“They probably couldn’t afford anything else,” one of the kids said. “Yeah, they probably eat rats, too.” I was upset, but I kept my silence.
During my 14th birthday, the year the Sega Dreamcast came out, I saved up and asked every single family member, including my parents, to help chip in on buying the system and as many games for it as possible. Some of my closest friends, like Jeff and Andy and Ben, had preordered their own Dreamcasts. For my birthday party, we opted for a blowout gaming marathon, each of our systems connected to its own TV. Our games — between the three of us, we had two dozen titles — would be played extensively for over 24 hours. Naturally, my entire family also celebrated my birthday party, and that meant the sounds and smells of Filipino cuisine. I was nervous about how my friends would react to my family: the manner with which they socialized, the loud, often mean-sounding Tagalog, the intensity of having dozens of people crammed into a single room. And the food, the food… I had already used all my favors, really stretched the limit. No one was going to buy McDonald’s — and definitely not enough to satisfy four kids. “We’ll have good food,” my mom said. I knew what she meant. But I was at a loss.
Our eyes scanned the table, crammed full of so many delectable options. Ben was the first to reach for food, lumpia Shanghai, a small, deep-fried egg roll crammed with meat. It is often served with a sweet sauce. He picked one up and glanced at it.
Slightly hesitant, Melissa tried to compare it to a recognizable food: “It’s like French fries.”
Tita Ninang laughed. “Filipino French fries.”
I clenched my jaw. Ben brought it to his mouth and took a small bite. The lumpia was already bite-sized but he managed to turn it into a twofer. He chewed; I watched, holding my breath until he swallowed and downed the other half. “This is actually really good,” he said, before grabbing three more.

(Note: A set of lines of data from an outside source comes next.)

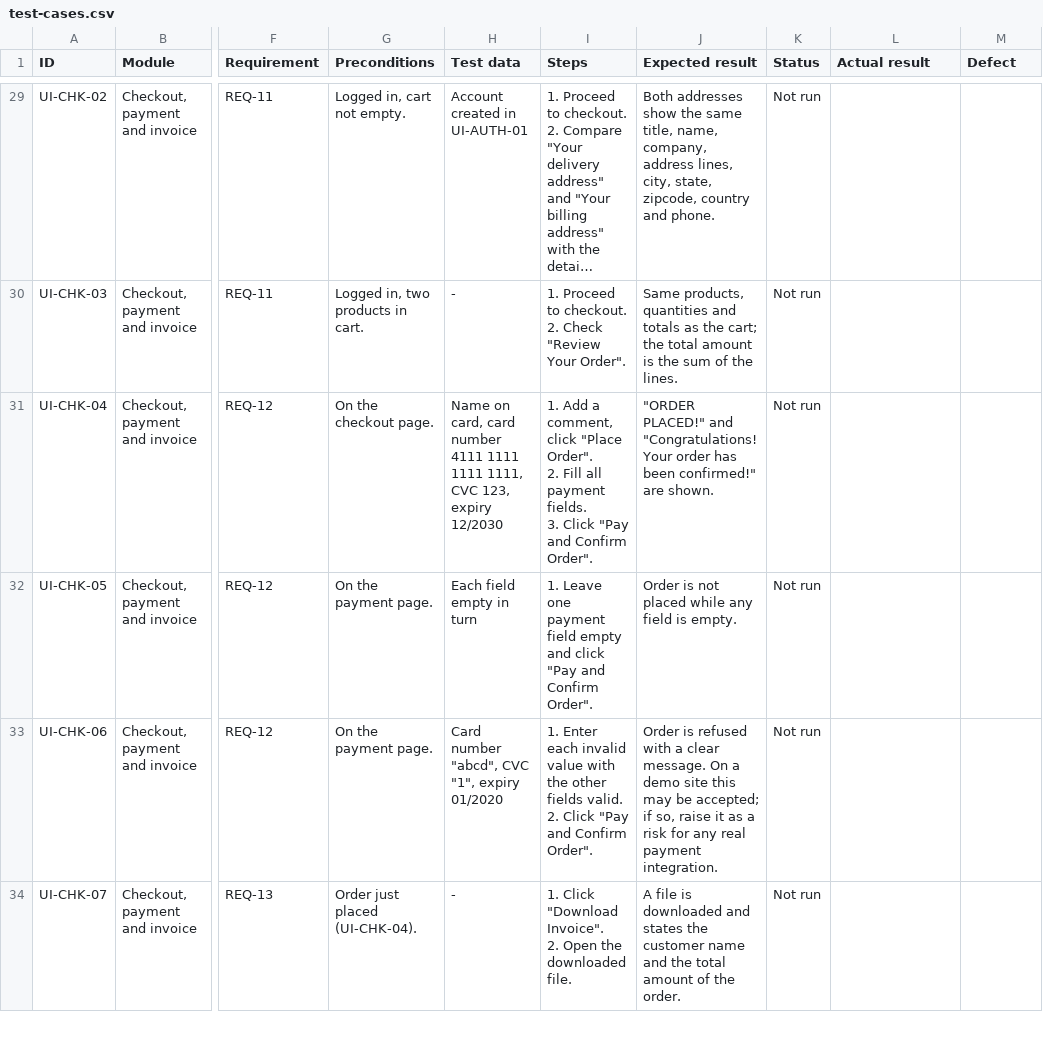
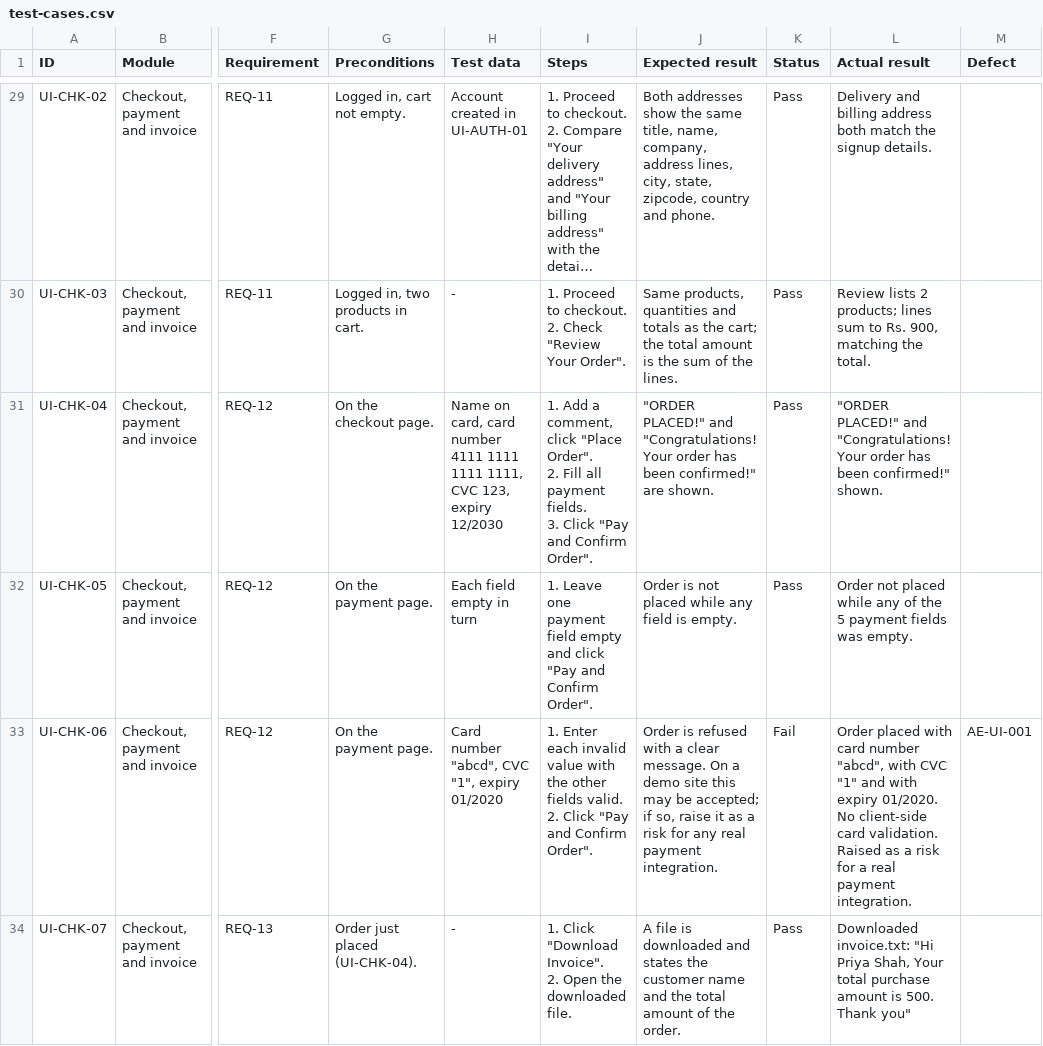
Before and after one commit to afzal-ahmed-qa/manual-test-plans-ecommerce, a CSV file: ui/test-cases.csv, drawn as a sheet; only a part is shown, gaps mark what is left out; long unchanged cells end in …; the diff covers the shown part only; the diff names each change by its address in the sheet, - before the commit and + after, or states it on an @@ line.

Commit message:
Record results for the full UI and API run
- All 38 API cases executed, including the account lifecycle
- 49 of 50 UI cases executed in Chrome; cross-browser case blocked
- Five new defects: negative cart quantity, invalid email accepted by
  createAccount, card details not validated, critical a11y issues and
  the mobile header not collapsing
- Screenshots for the UI defects under evidence/
- Execution report, traceability matrix and README updated with results

```diff
--- a/ui/test-cases.csv
+++ b/ui/test-cases.csv
-K29:K32 (Status): Not run
+K29:K32 (Status): Pass
-L29 (Actual result): (empty)
+L29 (Actual result): Delivery and billing address both match the signup details.
-L30 (Actual result): (empty)
+L30 (Actual result): Review lists 2 products; lines sum to Rs. 900, matching the total.
-L31 (Actual result): (empty)
+L31 (Actual result): "ORDER PLACED!" and "Congratulations! Your order has been confirmed!" shown.
-L32 (Actual result): (empty)
+L32 (Actual result): Order not placed while any of the 5 payment fields was empty.
-K33 (Status): Not run
+K33 (Status): Fail
-L33 (Actual result): (empty)
+L33 (Actual result): Order placed with card number "abcd", with CVC "1" and with expiry 01/2020. No client-side card validation. Raised as a risk for a real payment integration.
-M33 (Defect): (empty)
+M33 (Defect): AE-UI-001
-K34 (Status): Not run
+K34 (Status): Pass
-L34 (Actual result): (empty)
+L34 (Actual result): Downloaded invoice.txt: "Hi Priya Shah, Your total purchase amount is 500. Thank you"
```
Also changed, not shown: 91 edited cells elsewhere in this file, api/test-cases.csv, 9 other files.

We took a platter of lumpia as a late-night snack. Between battles in Soulcalibur and trying to beat Sonic Adventure in one sitting, we tried some adobo. Ben even tried some pancit. I finally realized that night that I have no control over being Filipino, just like, say, I have no control over how tall I am. It was devastating to me to be judged for something that was essential to my being. I just wanted to be accepted for who I was, but for that to happen, I needed to first accept my own heritage.
And my friends couldn’t get enough of the food. Soon we were all fighting over the lumpia. When they asked what the savory treats were called, I told them, nailing the pronunciation perfectly.